## WHAT THIS TASK INVOLVES
Look at the entries below and reproduce them exactly.

THE DATA START

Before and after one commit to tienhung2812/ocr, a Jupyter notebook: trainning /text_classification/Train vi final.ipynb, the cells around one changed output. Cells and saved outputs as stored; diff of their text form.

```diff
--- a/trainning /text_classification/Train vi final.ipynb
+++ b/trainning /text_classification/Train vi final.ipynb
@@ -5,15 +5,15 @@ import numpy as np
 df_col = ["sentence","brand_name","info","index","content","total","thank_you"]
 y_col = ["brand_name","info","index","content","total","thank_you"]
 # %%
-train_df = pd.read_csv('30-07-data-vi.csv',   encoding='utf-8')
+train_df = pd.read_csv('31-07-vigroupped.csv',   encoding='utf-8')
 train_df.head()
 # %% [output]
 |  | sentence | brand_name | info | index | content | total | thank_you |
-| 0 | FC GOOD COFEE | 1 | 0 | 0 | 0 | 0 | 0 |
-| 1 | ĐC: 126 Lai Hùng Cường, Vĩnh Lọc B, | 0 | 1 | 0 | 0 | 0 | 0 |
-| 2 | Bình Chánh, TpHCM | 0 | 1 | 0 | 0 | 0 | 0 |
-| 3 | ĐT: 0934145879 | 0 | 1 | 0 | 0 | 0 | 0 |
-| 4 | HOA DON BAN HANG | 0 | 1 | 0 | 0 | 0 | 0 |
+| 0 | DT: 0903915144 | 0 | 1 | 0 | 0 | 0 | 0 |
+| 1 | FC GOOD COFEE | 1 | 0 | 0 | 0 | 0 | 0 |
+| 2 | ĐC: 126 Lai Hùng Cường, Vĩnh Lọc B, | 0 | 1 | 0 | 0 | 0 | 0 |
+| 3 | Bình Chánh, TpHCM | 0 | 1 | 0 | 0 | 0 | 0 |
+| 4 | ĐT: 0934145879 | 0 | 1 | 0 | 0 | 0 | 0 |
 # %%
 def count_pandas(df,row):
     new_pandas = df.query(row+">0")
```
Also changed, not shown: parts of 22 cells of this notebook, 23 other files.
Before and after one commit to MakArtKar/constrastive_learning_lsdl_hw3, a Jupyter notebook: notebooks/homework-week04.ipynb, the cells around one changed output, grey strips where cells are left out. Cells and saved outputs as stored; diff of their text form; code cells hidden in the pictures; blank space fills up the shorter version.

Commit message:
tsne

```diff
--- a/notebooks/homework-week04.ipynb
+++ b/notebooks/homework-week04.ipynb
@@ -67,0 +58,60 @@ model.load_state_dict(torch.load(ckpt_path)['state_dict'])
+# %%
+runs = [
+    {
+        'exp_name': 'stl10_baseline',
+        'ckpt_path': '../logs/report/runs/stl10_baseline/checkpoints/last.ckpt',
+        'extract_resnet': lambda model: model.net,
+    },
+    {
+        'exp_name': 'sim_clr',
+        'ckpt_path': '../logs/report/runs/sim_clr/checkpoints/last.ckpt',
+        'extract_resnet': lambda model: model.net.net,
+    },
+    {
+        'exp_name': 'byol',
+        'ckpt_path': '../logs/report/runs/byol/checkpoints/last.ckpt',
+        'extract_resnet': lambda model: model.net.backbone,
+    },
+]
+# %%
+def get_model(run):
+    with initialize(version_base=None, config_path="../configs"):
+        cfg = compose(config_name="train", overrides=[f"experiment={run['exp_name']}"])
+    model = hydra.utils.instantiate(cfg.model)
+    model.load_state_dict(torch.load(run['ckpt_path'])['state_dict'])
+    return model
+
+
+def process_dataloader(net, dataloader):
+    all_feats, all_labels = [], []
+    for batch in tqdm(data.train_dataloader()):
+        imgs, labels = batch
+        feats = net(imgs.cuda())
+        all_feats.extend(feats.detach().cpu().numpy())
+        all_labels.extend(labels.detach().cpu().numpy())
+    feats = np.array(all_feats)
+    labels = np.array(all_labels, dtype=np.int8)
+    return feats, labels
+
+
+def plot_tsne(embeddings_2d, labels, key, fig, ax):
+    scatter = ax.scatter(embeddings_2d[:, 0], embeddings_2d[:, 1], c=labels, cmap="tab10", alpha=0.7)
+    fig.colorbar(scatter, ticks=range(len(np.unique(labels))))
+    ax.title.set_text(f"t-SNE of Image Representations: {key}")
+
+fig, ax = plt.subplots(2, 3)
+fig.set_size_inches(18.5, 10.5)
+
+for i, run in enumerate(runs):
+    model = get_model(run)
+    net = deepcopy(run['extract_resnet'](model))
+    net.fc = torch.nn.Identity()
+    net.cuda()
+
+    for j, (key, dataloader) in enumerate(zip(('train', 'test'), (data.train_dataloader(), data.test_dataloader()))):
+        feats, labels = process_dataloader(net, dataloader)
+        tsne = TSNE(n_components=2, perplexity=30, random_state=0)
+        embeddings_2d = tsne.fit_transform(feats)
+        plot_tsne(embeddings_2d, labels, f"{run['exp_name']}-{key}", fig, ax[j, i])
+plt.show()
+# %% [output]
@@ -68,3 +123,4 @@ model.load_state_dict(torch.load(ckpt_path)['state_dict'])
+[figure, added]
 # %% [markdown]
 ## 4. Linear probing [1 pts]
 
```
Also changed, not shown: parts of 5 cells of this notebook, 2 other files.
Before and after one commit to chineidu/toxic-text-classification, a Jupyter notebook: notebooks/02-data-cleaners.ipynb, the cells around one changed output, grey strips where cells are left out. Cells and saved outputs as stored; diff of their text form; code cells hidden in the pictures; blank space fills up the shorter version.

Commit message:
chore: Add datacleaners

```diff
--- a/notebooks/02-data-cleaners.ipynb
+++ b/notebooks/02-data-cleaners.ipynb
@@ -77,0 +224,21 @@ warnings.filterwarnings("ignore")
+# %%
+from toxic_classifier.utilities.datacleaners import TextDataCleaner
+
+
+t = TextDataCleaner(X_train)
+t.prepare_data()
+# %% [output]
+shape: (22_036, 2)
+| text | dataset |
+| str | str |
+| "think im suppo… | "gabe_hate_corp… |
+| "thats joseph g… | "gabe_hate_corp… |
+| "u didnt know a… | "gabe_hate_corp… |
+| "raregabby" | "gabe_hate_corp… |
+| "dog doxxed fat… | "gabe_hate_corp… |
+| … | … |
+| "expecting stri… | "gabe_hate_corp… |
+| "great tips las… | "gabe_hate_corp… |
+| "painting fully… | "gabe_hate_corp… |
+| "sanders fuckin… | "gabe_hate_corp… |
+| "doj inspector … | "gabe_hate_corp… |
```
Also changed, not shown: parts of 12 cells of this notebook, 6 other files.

THE DATA END

## WRITTEN REPLY
Before and after one commit to tienhung2812/ocr, a Jupyter notebook: trainning /text_classification/Train vi final.ipynb, the cells around one changed output. Cells and saved outputs as stored; diff of their text form.

```diff
--- a/trainning /text_classification/Train vi final.ipynb
+++ b/trainning /text_classification/Train vi final.ipynb
@@ -5,15 +5,15 @@ import numpy as np
 df_col = ["sentence","brand_name","info","index","content","total","thank_you"]
 y_col = ["brand_name","info","index","content","total","thank_you"]
 # %%
-train_df = pd.read_csv('30-07-data-vi.csv',   encoding='utf-8')
+train_df = pd.read_csv('31-07-vigroupped.csv',   encoding='utf-8')
 train_df.head()
 # %% [output]
 |  | sentence | brand_name | info | index | content | total | thank_you |
-| 0 | FC GOOD COFEE | 1 | 0 | 0 | 0 | 0 | 0 |
-| 1 | ĐC: 126 Lai Hùng Cường, Vĩnh Lọc B, | 0 | 1 | 0 | 0 | 0 | 0 |
-| 2 | Bình Chánh, TpHCM | 0 | 1 | 0 | 0 | 0 | 0 |
-| 3 | ĐT: 0934145879 | 0 | 1 | 0 | 0 | 0 | 0 |
-| 4 | HOA DON BAN HANG | 0 | 1 | 0 | 0 | 0 | 0 |
+| 0 | DT: 0903915144 | 0 | 1 | 0 | 0 | 0 | 0 |
+| 1 | FC GOOD COFEE | 1 | 0 | 0 | 0 | 0 | 0 |
+| 2 | ĐC: 126 Lai Hùng Cường, Vĩnh Lọc B, | 0 | 1 | 0 | 0 | 0 | 0 |
+| 3 | Bình Chánh, TpHCM | 0 | 1 | 0 | 0 | 0 | 0 |
+| 4 | ĐT: 0934145879 | 0 | 1 | 0 | 0 | 0 | 0 |
 # %%
 def count_pandas(df,row):
     new_pandas = df.query(row+">0")
```
Also changed, not shown: parts of 22 cells of this notebook, 23 other files.
Before and after one commit to MakArtKar/constrastive_learning_lsdl_hw3, a Jupyter notebook: notebooks/homework-week04.ipynb, the cells around one changed output, grey strips where cells are left out. Cells and saved outputs as stored; diff of their text form; code cells hidden in the pictures; blank space fills up the shorter version.

Commit message:
tsne

```diff
--- a/notebooks/homework-week04.ipynb
+++ b/notebooks/homework-week04.ipynb
@@ -67,0 +58,60 @@ model.load_state_dict(torch.load(ckpt_path)['state_dict'])
+# %%
+runs = [
+    {
+        'exp_name': 'stl10_baseline',
+        'ckpt_path': '../logs/report/runs/stl10_baseline/checkpoints/last.ckpt',
+        'extract_resnet': lambda model: model.net,
+    },
+    {
+        'exp_name': 'sim_clr',
+        'ckpt_path': '../logs/report/runs/sim_clr/checkpoints/last.ckpt',
+        'extract_resnet': lambda model: model.net.net,
+    },
+    {
+        'exp_name': 'byol',
+        'ckpt_path': '../logs/report/runs/byol/checkpoints/last.ckpt',
+        'extract_resnet': lambda model: model.net.backbone,
+    },
+]
+# %%
+def get_model(run):
+    with initialize(version_base=None, config_path="../configs"):
+        cfg = compose(config_name="train", overrides=[f"experiment={run['exp_name']}"])
+    model = hydra.utils.instantiate(cfg.model)
+    model.load_state_dict(torch.load(run['ckpt_path'])['state_dict'])
+    return model
+
+
+def process_dataloader(net, dataloader):
+    all_feats, all_labels = [], []
+    for batch in tqdm(data.train_dataloader()):
+        imgs, labels = batch
+        feats = net(imgs.cuda())
+        all_feats.extend(feats.detach().cpu().numpy())
+        all_labels.extend(labels.detach().cpu().numpy())
+    feats = np.array(all_feats)
+    labels = np.array(all_labels, dtype=np.int8)
+    return feats, labels
+
+
+def plot_tsne(embeddings_2d, labels, key, fig, ax):
+    scatter = ax.scatter(embeddings_2d[:, 0], embeddings_2d[:, 1], c=labels, cmap="tab10", alpha=0.7)
+    fig.colorbar(scatter, ticks=range(len(np.unique(labels))))
+    ax.title.set_text(f"t-SNE of Image Representations: {key}")
+
+fig, ax = plt.subplots(2, 3)
+fig.set_size_inches(18.5, 10.5)
+
+for i, run in enumerate(runs):
+    model = get_model(run)
+    net = deepcopy(run['extract_resnet'](model))
+    net.fc = torch.nn.Identity()
+    net.cuda()
+
+    for j, (key, dataloader) in enumerate(zip(('train', 'test'), (data.train_dataloader(), data.test_dataloader()))):
+        feats, labels = process_dataloader(net, dataloader)
+        tsne = TSNE(n_components=2, perplexity=30, random_state=0)
+        embeddings_2d = tsne.fit_transform(feats)
+        plot_tsne(embeddings_2d, labels, f"{run['exp_name']}-{key}", fig, ax[j, i])
+plt.show()
+# %% [output]
@@ -68,3 +123,4 @@ model.load_state_dict(torch.load(ckpt_path)['state_dict'])
+[figure, added]
 # %% [markdown]
 ## 4. Linear probing [1 pts]
 
```
Also changed, not shown: parts of 5 cells of this notebook, 2 other files.
Before and after one commit to chineidu/toxic-text-classification, a Jupyter notebook: notebooks/02-data-cleaners.ipynb, the cells around one changed output, grey strips where cells are left out. Cells and saved outputs as stored; diff of their text form; code cells hidden in the pictures; blank space fills up the shorter version.

Commit message:
chore: Add datacleaners

```diff
--- a/notebooks/02-data-cleaners.ipynb
+++ b/notebooks/02-data-cleaners.ipynb
@@ -77,0 +224,21 @@ warnings.filterwarnings("ignore")
+# %%
+from toxic_classifier.utilities.datacleaners import TextDataCleaner
+
+
+t = TextDataCleaner(X_train)
+t.prepare_data()
+# %% [output]
+shape: (22_036, 2)
+| text | dataset |
+| str | str |
+| "think im suppo… | "gabe_hate_corp… |
+| "thats joseph g… | "gabe_hate_corp… |
+| "u didnt know a… | "gabe_hate_corp… |
+| "raregabby" | "gabe_hate_corp… |
+| "dog doxxed fat… | "gabe_hate_corp… |
+| … | … |
+| "expecting stri… | "gabe_hate_corp… |
+| "great tips las… | "gabe_hate_corp… |
+| "painting fully… | "gabe_hate_corp… |
+| "sanders fuckin… | "gabe_hate_corp… |
+| "doj inspector … | "gabe_hate_corp… |
```
Also changed, not shown: parts of 12 cells of this notebook, 6 other files.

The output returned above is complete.